**Assigned task**
Looking at the entries below, state how many lines contain the word "fontStyle". Give the number alone.

**Input**
━━━━

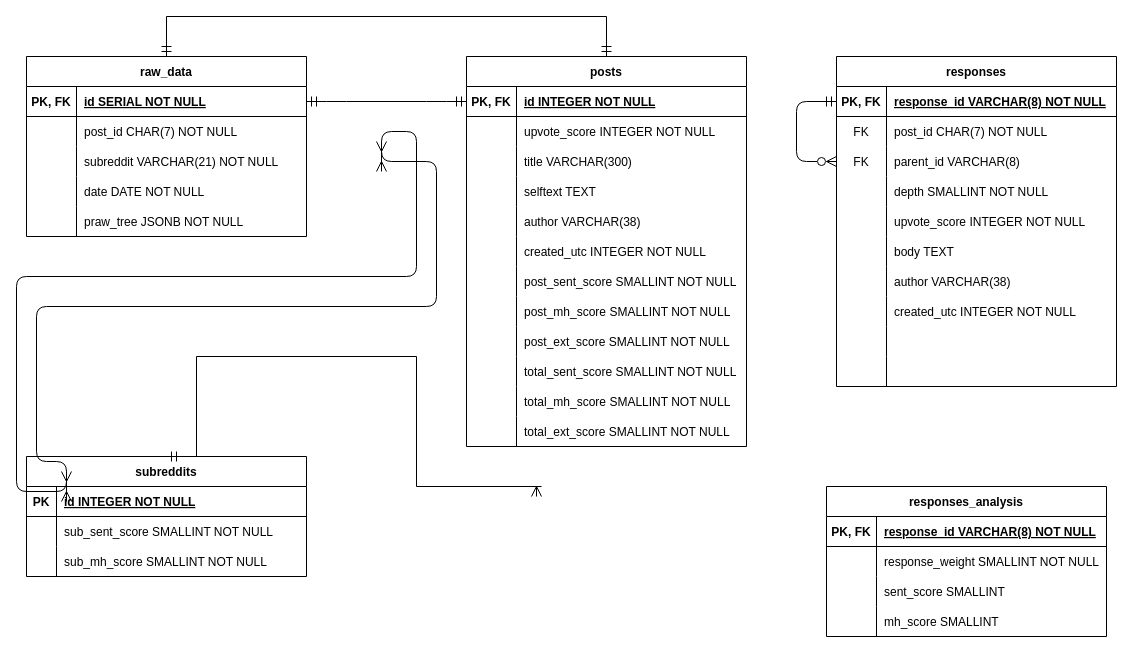
AustinLowey/social-media-trends-tracker keeps this draw.io diagram as assets/ERD.drawio. Above is the earlier version. Source tidied: cells renumbered, new cells numbered last; positions are measured from the earlier drawing's top-left corner, leaving out a move shared by most shapes. Both pictures are drawn from the tidied source at 100%, with x=0, y=0 at pixel (16, 16).
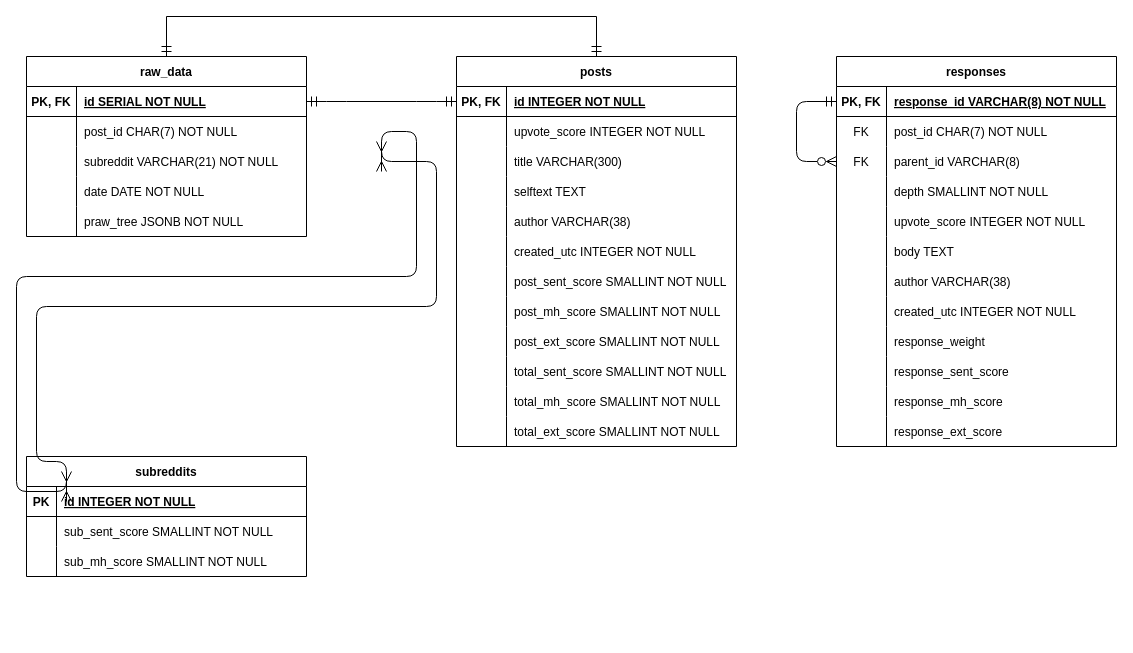
The same diagram, later.

The change refers to these unchanged cells:
```xml
<mxCell id="65" style="shape=partialRectangle;fillColor=none;top=0;left=0;right=0;bottom=0;" parent="40" vertex="1">
  <mxGeometry y="270" width="280" height="30" as="geometry" />
</mxCell>
<mxCell id="68" style="shape=partialRectangle;fillColor=none;top=0;left=0;right=0;bottom=0;" parent="40" vertex="1">
  <mxGeometry y="300" width="280" height="30" as="geometry" />
</mxCell>
<mxCell id="72" value="raw_data" style="shape=table;startSize=30;childLayout=tableLayout;rowLines=0;fontStyle=1;align=center;" parent="1" vertex="1">
  <mxGeometry x="10" y="40" width="280" height="180" as="geometry" />
</mxCell>
<mxCell id="101" value="subreddits" style="shape=table;startSize=30;childLayout=tableLayout;rowLines=0;fontStyle=1;align=center;" parent="1" vertex="1">
  <mxGeometry x="10" y="440" width="280" height="120" as="geometry" />
</mxCell>
```

What changed in the source:
```diff
@@
     <mxCell id="3" value="posts" style="shape=table;startSize=30;childLayout=tableLayout;rowLines=0;fontStyle=1;align=center;" parent="1" vertex="1">
-      <mxGeometry x="450" y="40" width="280" height="390" as="geometry" />
+      <mxGeometry x="440" y="40" width="280" height="390" as="geometry" />
     </mxCell>
@@
     <mxCell id="40" value="responses" style="shape=table;startSize=30;childLayout=tableLayout;rowLines=0;fontStyle=1;align=center;" parent="1" vertex="1">
-      <mxGeometry x="820" y="40" width="280" height="330" as="geometry" />
+      <mxGeometry x="820" y="40" width="280" height="390" as="geometry" />
     </mxCell>
@@
-    <mxCell id="67" style="shape=partialRectangle;overflow=hidden;fillColor=none;top=0;left=0;bottom=0;right=0;align=left;spacingLeft=6;" parent="65" vertex="1">
+    <mxCell id="67" value="response_weight" style="shape=partialRectangle;overflow=hidden;fillColor=none;top=0;left=0;bottom=0;right=0;align=left;spacingLeft=6;" parent="65" vertex="1">
       <mxGeometry x="50" width="230" height="30" as="geometry" />
     </mxCell>
@@
-    <mxCell id="70" style="shape=partialRectangle;overflow=hidden;fillColor=none;top=0;left=0;bottom=0;right=0;align=left;spacingLeft=6;" parent="68" vertex="1">
+    <mxCell id="70" value="response_sent_score" style="shape=partialRectangle;overflow=hidden;fillColor=none;top=0;left=0;bottom=0;right=0;align=left;spacingLeft=6;" parent="68" vertex="1">
       <mxGeometry x="50" width="230" height="30" as="geometry" />
     </mxCell>
+    <mxCell id="115" style="shape=partialRectangle;fillColor=none;top=0;left=0;right=0;bottom=0;" parent="40" vertex="1">
+      <mxGeometry y="330" width="280" height="30" as="geometry" />
+    </mxCell>
+    <mxCell id="116" style="shape=partialRectangle;overflow=hidden;fillColor=none;top=0;left=0;bottom=0;right=0;" parent="115" vertex="1">
+      <mxGeometry width="50" height="30" as="geometry" />
+    </mxCell>
+    <mxCell id="117" value="response_mh_score" style="shape=partialRectangle;overflow=hidden;fillColor=none;top=0;left=0;bottom=0;right=0;align=left;spacingLeft=6;" parent="115" vertex="1">
+      <mxGeometry x="50" width="230" height="30" as="geometry" />
+    </mxCell>
+    <mxCell id="118" style="shape=partialRectangle;fillColor=none;top=0;left=0;right=0;bottom=0;" parent="40" vertex="1">
+      <mxGeometry y="360" width="280" height="30" as="geometry" />
+    </mxCell>
+    <mxCell id="119" style="shape=partialRectangle;overflow=hidden;fillColor=none;top=0;left=0;bottom=0;right=0;" parent="118" vertex="1">
+      <mxGeometry width="50" height="30" as="geometry" />
+    </mxCell>
+    <mxCell id="120" value="response_ext_score" style="shape=partialRectangle;overflow=hidden;fillColor=none;top=0;left=0;bottom=0;right=0;align=left;spacingLeft=6;" parent="118" vertex="1">
+      <mxGeometry x="50" width="230" height="30" as="geometry" />
+    </mxCell>
@@
-    <mxCell id="88" value="responses_analysis" style="shape=table;startSize=30;childLayout=tableLayout;rowLines=0;fontStyle=1;align=center;" parent="1" vertex="1">
-      <mxGeometry x="810" y="470" width="280" height="150" as="geometry" />
-    </mxCell>
-    <mxCell id="89" style="shape=partialRectangle;fillColor=none;top=0;left=0;right=0;bottom=1;" parent="88" vertex="1">
-      <mxGeometry y="30" width="280" height="30" as="geometry" />
-    </mxCell>
-    <mxCell id="90" value="PK, FK" style="shape=partialRectangle;overflow=hidden;fillColor=none;top=0;left=0;bottom=0;right=0;fontStyle=1;" parent="89" vertex="1">
-      <mxGeometry width="50" height="30" as="geometry" />
-    </mxCell>
-    <mxCell id="91" value="response_id VARCHAR(8) NOT NULL " style="shape=partialRectangle;overflow=hidden;fillColor=none;top=0;left=0;bottom=0;right=0;align=left;spacingLeft=6;fontStyle=5;" parent="89" vertex="1">
-      <mxGeometry x="50" width="230" height="30" as="geometry" />
-    </mxCell>
-    <mxCell id="92" style="shape=partialRectangle;fillColor=none;top=0;left=0;right=0;bottom=0;" parent="88" vertex="1">
-      <mxGeometry y="60" width="280" height="30" as="geometry" />
-    </mxCell>
-    <mxCell id="93" style="shape=partialRectangle;overflow=hidden;fillColor=none;top=0;left=0;bottom=0;right=0;" parent="92" vertex="1">
-      <mxGeometry width="50" height="30" as="geometry" />
-    </mxCell>
-    <mxCell id="94" value="response_weight SMALLINT NOT NULL" style="shape=partialRectangle;overflow=hidden;fillColor=none;top=0;left=0;bottom=0;right=0;align=left;spacingLeft=6;" parent="92" vertex="1">
-      <mxGeometry x="50" width="230" height="30" as="geometry" />
-    </mxCell>
-    <mxCell id="95" style="shape=partialRectangle;fillColor=none;top=0;left=0;right=0;bottom=0;" parent="88" vertex="1">
-      <mxGeometry y="90" width="280" height="30" as="geometry" />
-    </mxCell>
-    <mxCell id="96" style="shape=partialRectangle;overflow=hidden;fillColor=none;top=0;left=0;bottom=0;right=0;" parent="95" vertex="1">
-      <mxGeometry width="50" height="30" as="geometry" />
-    </mxCell>
-    <mxCell id="97" value="sent_score SMALLINT" style="shape=partialRectangle;overflow=hidden;fillColor=none;top=0;left=0;bottom=0;right=0;align=left;spacingLeft=6;" parent="95" vertex="1">
-      <mxGeometry x="50" width="230" height="30" as="geometry" />
-    </mxCell>
-    <mxCell id="98" style="shape=partialRectangle;fillColor=none;top=0;left=0;right=0;bottom=0;" parent="88" vertex="1">
-      <mxGeometry y="120" width="280" height="30" as="geometry" />
-    </mxCell>
-    <mxCell id="99" style="shape=partialRectangle;overflow=hidden;fillColor=none;top=0;left=0;bottom=0;right=0;" parent="98" vertex="1">
-      <mxGeometry width="50" height="30" as="geometry" />
-    </mxCell>
-    <mxCell id="100" value="mh_score SMALLINT" style="shape=partialRectangle;overflow=hidden;fillColor=none;top=0;left=0;bottom=0;right=0;align=left;spacingLeft=6;" parent="98" vertex="1">
-      <mxGeometry x="50" width="230" height="30" as="geometry" />
-    </mxCell>
@@
     <mxCell id="113" style="edgeStyle=orthogonalEdgeStyle;rounded=0;jettySize=auto;html=1;exitX=0.5;exitY=0;exitDx=0;exitDy=0;entryX=0.5;entryY=0;entryDx=0;entryDy=0;endSize=8;startSize=8;startArrow=ERmandOne;startFill=0;endArrow=ERmandOne;endFill=0;" parent="1" edge="1" source="3" target="72">
       <mxGeometry relative="1" as="geometry">
         <Array as="points">
-          <mxPoint x="590" />
+          <mxPoint x="580" />
           <mxPoint x="150" />
         </Array>
       </mxGeometry>
     </mxCell>
-    <mxCell id="114" style="edgeStyle=orthogonalEdgeStyle;rounded=0;jettySize=auto;html=1;endSize=8;startSize=8;startArrow=ERoneToMany;startFill=0;endArrow=ERmandOne;endFill=0;entryX=0.5;entryY=0;entryDx=0;entryDy=0;" parent="1" edge="1" target="101">
-      <mxGeometry relative="1" as="geometry">
-        <mxPoint x="520" y="480" as="sourcePoint" />
-        <Array as="points">
-          <mxPoint x="520" y="470" />
-          <mxPoint x="400" y="470" />
-          <mxPoint x="400" y="340" />
-          <mxPoint x="180" y="340" />
-        </Array>
-      </mxGeometry>
-    </mxCell>
```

━━━━

**Result of the task**
7